[[ Given entries open ]]

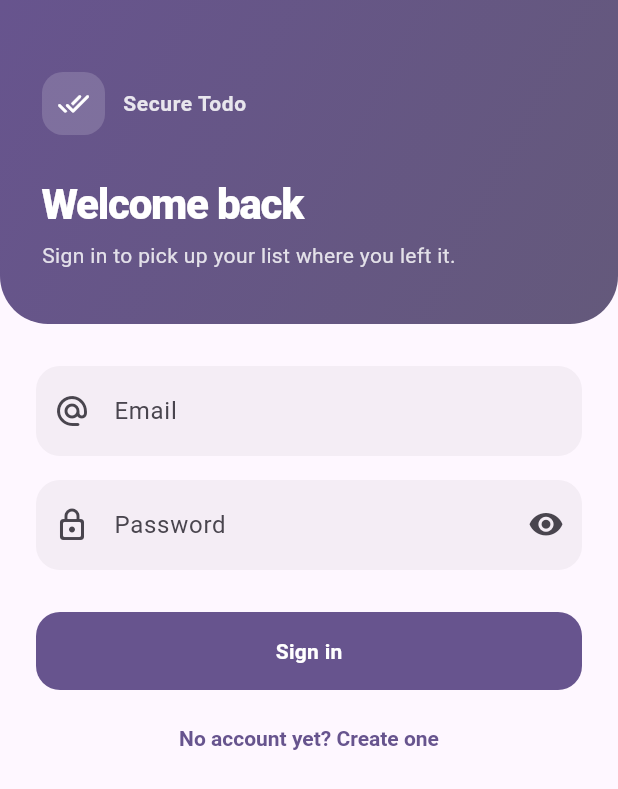
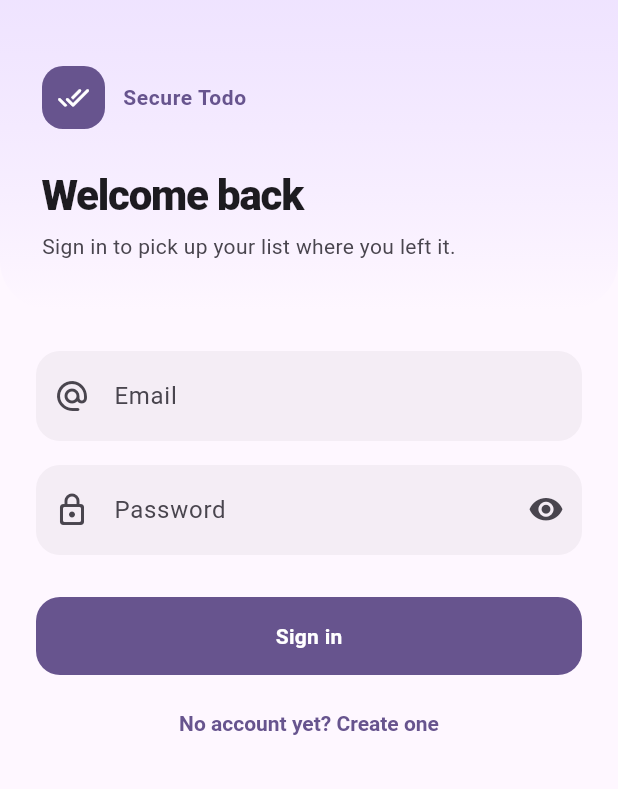
Before and after one commit to SABF226/secure-todo, a Flutter app: the screen it shows after launch, on a phone screen of 412 x 824 dp. Shown: the top 789 px of the screen. Run offline on Flutter 3.47's test engine with Material 3 defaults, Android fonts, the phone set to English and light mode, and no system bars; our stand-ins replace bloc_concurrency, dio, equatable, flutter_bloc, flutter_secure_storage, get_it and 2 more.

Commit message:
style(flutter): light theme by default and softer auth header

```diff
--- a/todo_app/lib/app.dart
+++ b/todo_app/lib/app.dart
@@ -29,8 +29,10 @@ class _TodoAppState extends State<TodoApp> {
       debugShowCheckedModeBanner: false,
       theme: AppTheme.light,
       darkTheme: AppTheme.dark,
-      // UI only: no user preference to store, the OS decides.
-      themeMode: ThemeMode.system,
+      // Light by default: the dark scheme stays available (set this to
+      // ThemeMode.system, or wire a ThemeCubit) but it is opt-in, not
+      // imposed by the phone's system setting.
+      themeMode: ThemeMode.light,
       routerConfig: _router,
     );
   }
--- a/todo_app/lib/features/auth/presentation/widgets/auth_header.dart
+++ b/todo_app/lib/features/auth/presentation/widgets/auth_header.dart
@@ -1,9 +1,12 @@
 import 'package:material_ui/material_ui.dart';
 
-/// The purple hero shared by the sign-in and sign-up pages.
+/// The header shared by the sign-in and sign-up pages.
 ///
-/// Pure presentation: it takes two strings and draws them. No bloc, no
-/// navigation, nothing to test beyond "it renders".
+/// A light lavender wash rather than a saturated purple block: the brand
+/// stays visible through the badge and the wordmark, without darkening the
+/// top half of the screen.
+///
+/// Pure presentation: two strings in, pixels out. No bloc, no navigation.
 class AuthHeader extends StatelessWidget {
   const AuthHeader({required this.title, required this.subtitle, super.key});
 
@@ -14,18 +17,19 @@ class AuthHeader extends StatelessWidget {
   Widget build(BuildContext context) {
     final theme = Theme.of(context);
     final scheme = theme.colorScheme;
-    // Keep the gradient within the primary family so `onPrimary` stays
-    // readable in both brightnesses, instead of introducing a third hue.
-    final end = Color.lerp(scheme.primary, scheme.secondary, 0.65)!;
 
     return Container(
       width: double.infinity,
-      padding: const EdgeInsets.fromLTRB(28, 48, 28, 36),
+      padding: const EdgeInsets.fromLTRB(28, 44, 28, 32),
       decoration: BoxDecoration(
+        // Fades into the page background: no hard edge under the header.
         gradient: LinearGradient(
-          begin: Alignment.topLeft,
-          end: Alignment.bottomRight,
-          colors: [scheme.primary, end],
+          begin: Alignment.topCenter,
+          end: Alignment.bottomCenter,
+          colors: [
+            scheme.primaryContainer.withValues(alpha: 0.75),
+            scheme.surface,
+          ],
         ),
         borderRadius: const BorderRadius.vertical(bottom: Radius.circular(32)),
       ),
@@ -37,7 +41,7 @@ class AuthHeader extends StatelessWidget {
               Container(
                 padding: const EdgeInsets.all(10),
                 decoration: BoxDecoration(
-                  color: scheme.onPrimary.withValues(alpha: 0.16),
+                  color: scheme.primary,
                   borderRadius: BorderRadius.circular(14),
                 ),
                 child: Icon(
@@ -50,25 +54,25 @@ class AuthHeader extends StatelessWidget {
               Text(
                 'Secure Todo',
                 style: theme.textTheme.labelLarge?.copyWith(
-                  color: scheme.onPrimary.withValues(alpha: 0.85),
+                  color: scheme.primary,
                   fontWeight: FontWeight.w700,
                   letterSpacing: 0.4,
                 ),
               ),
             ],
           ),
-          const SizedBox(height: 28),
+          const SizedBox(height: 26),
           Text(
             title,
             style: theme.textTheme.headlineMedium?.copyWith(
-              color: scheme.onPrimary,
+              color: scheme.onSurface,
             ),
           ),
           const SizedBox(height: 6),
           Text(
             subtitle,
             style: theme.textTheme.bodyMedium?.copyWith(
-              color: scheme.onPrimary.withValues(alpha: 0.82),
+              color: scheme.onSurfaceVariant,
             ),
           ),
         ],
```
Also changed, not shown: 2 other files.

[[ Given entries closed ]]

== Your assignment ==
In the records above, which lines hold the string "stays"? Copy each one.

== Written response ==
+      // Light by default: the dark scheme stays available (set this to
+/// stays visible through the badge and the wordmark, without darkening the
-    // Keep the gradient within the primary family so `onPrimary` stays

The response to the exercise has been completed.